**TASK ITEM**
The answer must repeat every record exactly, with no pictures in it.

»»

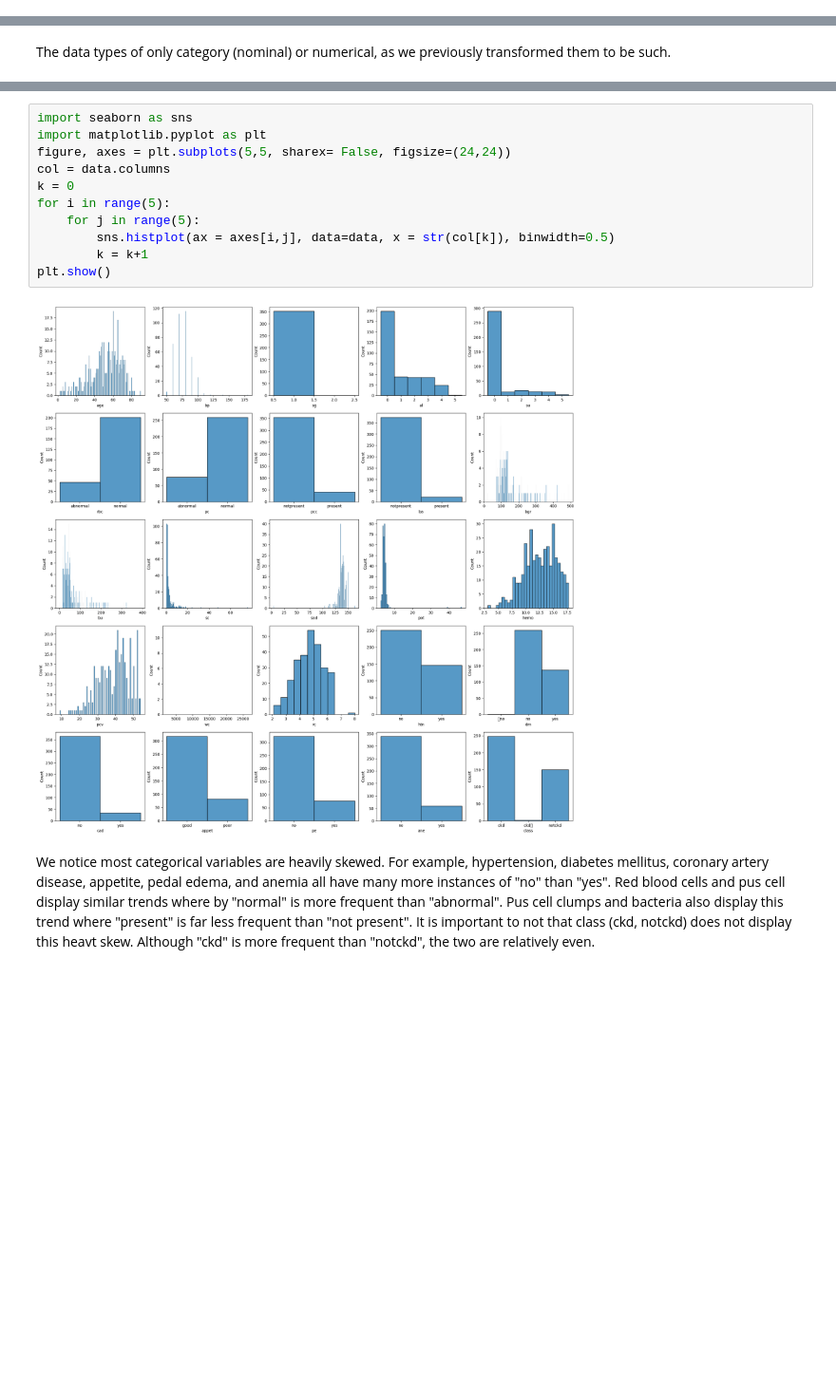
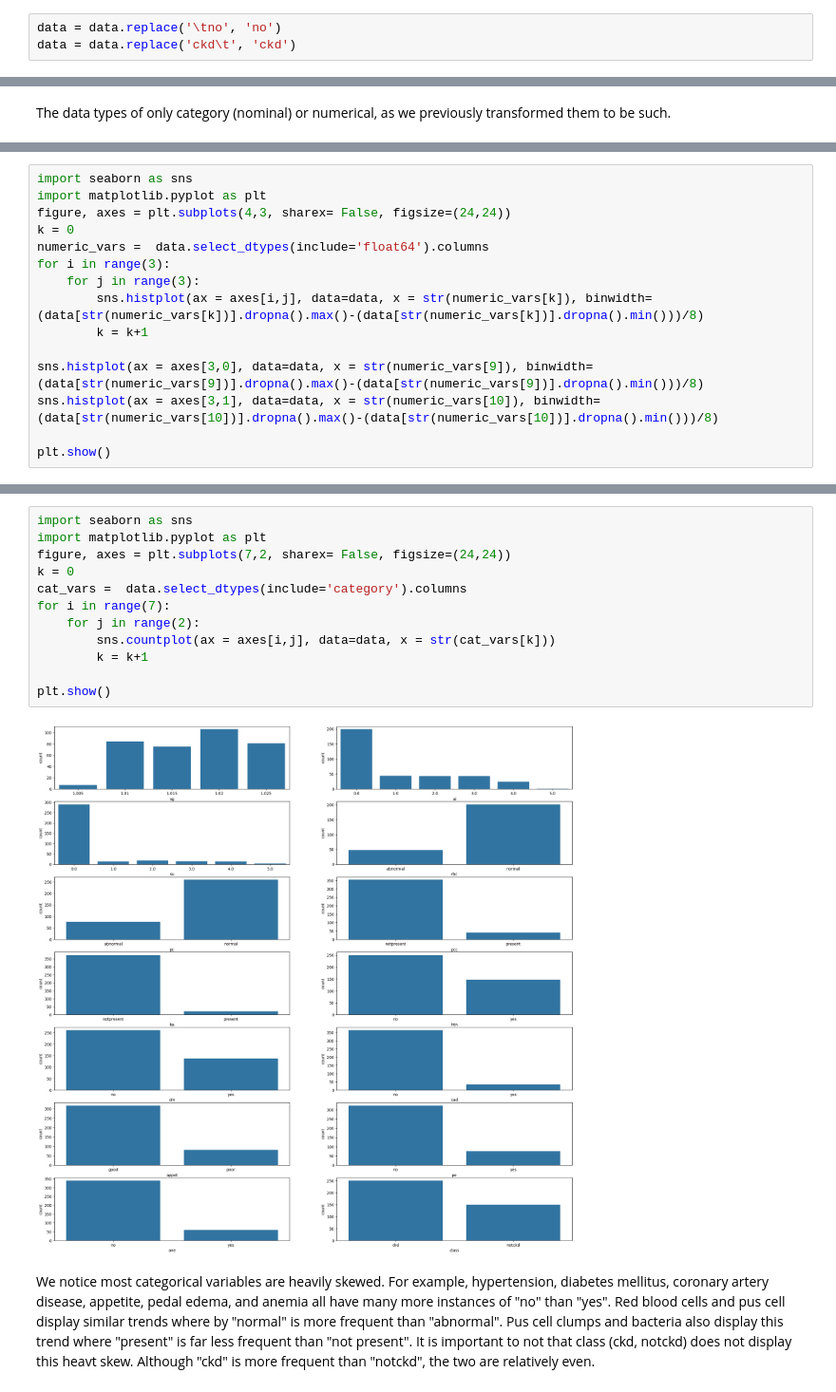
Before and after one commit to seebachl/3DA3-Asgmt-6, a Jupyter notebook: Seebach_Lily_HW6.ipynb, the cells around one changed output, grey strips where cells are left out. Shown at 95% size. Saved outputs shown, nothing was run; the diff lists cells and outputs as text; blank space fills up the shorter version.

```diff
--- a/Seebach_Lily_HW6.ipynb
+++ b/Seebach_Lily_HW6.ipynb
@@ -161,3 +142,6 @@ We can see that all variables have missing values, since no counts equal 400 (ex
+# %%
+data = data.replace('\tno', 'no')
+data = data.replace('ckd\t', 'ckd')
 # %% [markdown]
 Next we re-examine the data types
 # %%
@@ -186,0 +175,15 @@ Finally, we look at variables' distributions.
+# %%
+import seaborn as sns
+import matplotlib.pyplot as plt
+figure, axes = plt.subplots(4,3, sharex= False, figsize=(24,24))
+k = 0
+numeric_vars =  data.select_dtypes(include='float64').columns
+for i in range(3):
+    for j in range(3):
+        sns.histplot(ax = axes[i,j], data=data, x = str(numeric_vars[k]), binwidth=(data[str(numeric_vars[k])].dropna().max()-(data[str(numeric_vars[k])].dropna().min()))/8)
+        k = k+1
+
+sns.histplot(ax = axes[3,0], data=data, x = str(numeric_vars[9]), binwidth=(data[str(numeric_vars[9])].dropna().max()-(data[str(numeric_vars[9])].dropna().min()))/8)
+sns.histplot(ax = axes[3,1], data=data, x = str(numeric_vars[10]), binwidth=(data[str(numeric_vars[10])].dropna().max()-(data[str(numeric_vars[10])].dropna().min()))/8)
+
+plt.show()
@@ -187,16 +194,17 @@ Finally, we look at variables' distributions.
 # %%
 import seaborn as sns
 import matplotlib.pyplot as plt
-figure, axes = plt.subplots(5,5, sharex= False, figsize=(24,24))
-col = data.columns
+figure, axes = plt.subplots(7,2, sharex= False, figsize=(24,24))
 k = 0
-for i in range(5):
-    for j in range(5):
-        sns.histplot(ax = axes[i,j], data=data, x = str(col[k]), binwidth=0.5)
+cat_vars =  data.select_dtypes(include='category').columns
+for i in range(7):
+    for j in range(2):
+        sns.countplot(ax = axes[i,j], data=data, x = str(cat_vars[k]))
         k = k+1
+
 plt.show()
 # %% [output]
-[figure, old version]
+[figure, new version]
 # %% [markdown]
 We notice most categorical variables are heavily skewed. For example, hypertension, diabetes mellitus, coronary artery disease, appetite, pedal edema, and anemia all have many more instances of "no" than "yes". Red blood cells and pus cell display similar trends where by "normal" is more frequent than "abnormal". Pus cell clumps and bacteria also display this trend where "present" is far less frequent than "not present". It is important to not that class (ckd, notckd) does not display this heavt skew. Although "ckd" is more frequent than "notckd", the two are relatively even.
 # %% [markdown]
```
Also changed, not shown: parts of 41 cells of this notebook.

««

**WRITTEN RESPONSE**
Before and after one commit to seebachl/3DA3-Asgmt-6, a Jupyter notebook: Seebach_Lily_HW6.ipynb, the cells around one changed output, grey strips where cells are left out. Shown at 95% size. Saved outputs shown, nothing was run; the diff lists cells and outputs as text; blank space fills up the shorter version.

```diff
--- a/Seebach_Lily_HW6.ipynb
+++ b/Seebach_Lily_HW6.ipynb
@@ -161,3 +142,6 @@ We can see that all variables have missing values, since no counts equal 400 (ex
+# %%
+data = data.replace('\tno', 'no')
+data = data.replace('ckd\t', 'ckd')
 # %% [markdown]
 Next we re-examine the data types
 # %%
@@ -186,0 +175,15 @@ Finally, we look at variables' distributions.
+# %%
+import seaborn as sns
+import matplotlib.pyplot as plt
+figure, axes = plt.subplots(4,3, sharex= False, figsize=(24,24))
+k = 0
+numeric_vars =  data.select_dtypes(include='float64').columns
+for i in range(3):
+    for j in range(3):
+        sns.histplot(ax = axes[i,j], data=data, x = str(numeric_vars[k]), binwidth=(data[str(numeric_vars[k])].dropna().max()-(data[str(numeric_vars[k])].dropna().min()))/8)
+        k = k+1
+
+sns.histplot(ax = axes[3,0], data=data, x = str(numeric_vars[9]), binwidth=(data[str(numeric_vars[9])].dropna().max()-(data[str(numeric_vars[9])].dropna().min()))/8)
+sns.histplot(ax = axes[3,1], data=data, x = str(numeric_vars[10]), binwidth=(data[str(numeric_vars[10])].dropna().max()-(data[str(numeric_vars[10])].dropna().min()))/8)
+
+plt.show()
@@ -187,16 +194,17 @@ Finally, we look at variables' distributions.
 # %%
 import seaborn as sns
 import matplotlib.pyplot as plt
-figure, axes = plt.subplots(5,5, sharex= False, figsize=(24,24))
-col = data.columns
+figure, axes = plt.subplots(7,2, sharex= False, figsize=(24,24))
 k = 0
-for i in range(5):
-    for j in range(5):
-        sns.histplot(ax = axes[i,j], data=data, x = str(col[k]), binwidth=0.5)
+cat_vars =  data.select_dtypes(include='category').columns
+for i in range(7):
+    for j in range(2):
+        sns.countplot(ax = axes[i,j], data=data, x = str(cat_vars[k]))
         k = k+1
+
 plt.show()
 # %% [output]
-[figure, old version]
+[figure, new version]
 # %% [markdown]
 We notice most categorical variables are heavily skewed. For example, hypertension, diabetes mellitus, coronary artery disease, appetite, pedal edema, and anemia all have many more instances of "no" than "yes". Red blood cells and pus cell display similar trends where by "normal" is more frequent than "abnormal". Pus cell clumps and bacteria also display this trend where "present" is far less frequent than "not present". It is important to not that class (ckd, notckd) does not display this heavt skew. Although "ckd" is more frequent than "notckd", the two are relatively even.
 # %% [markdown]
```
Also changed, not shown: parts of 41 cells of this notebook.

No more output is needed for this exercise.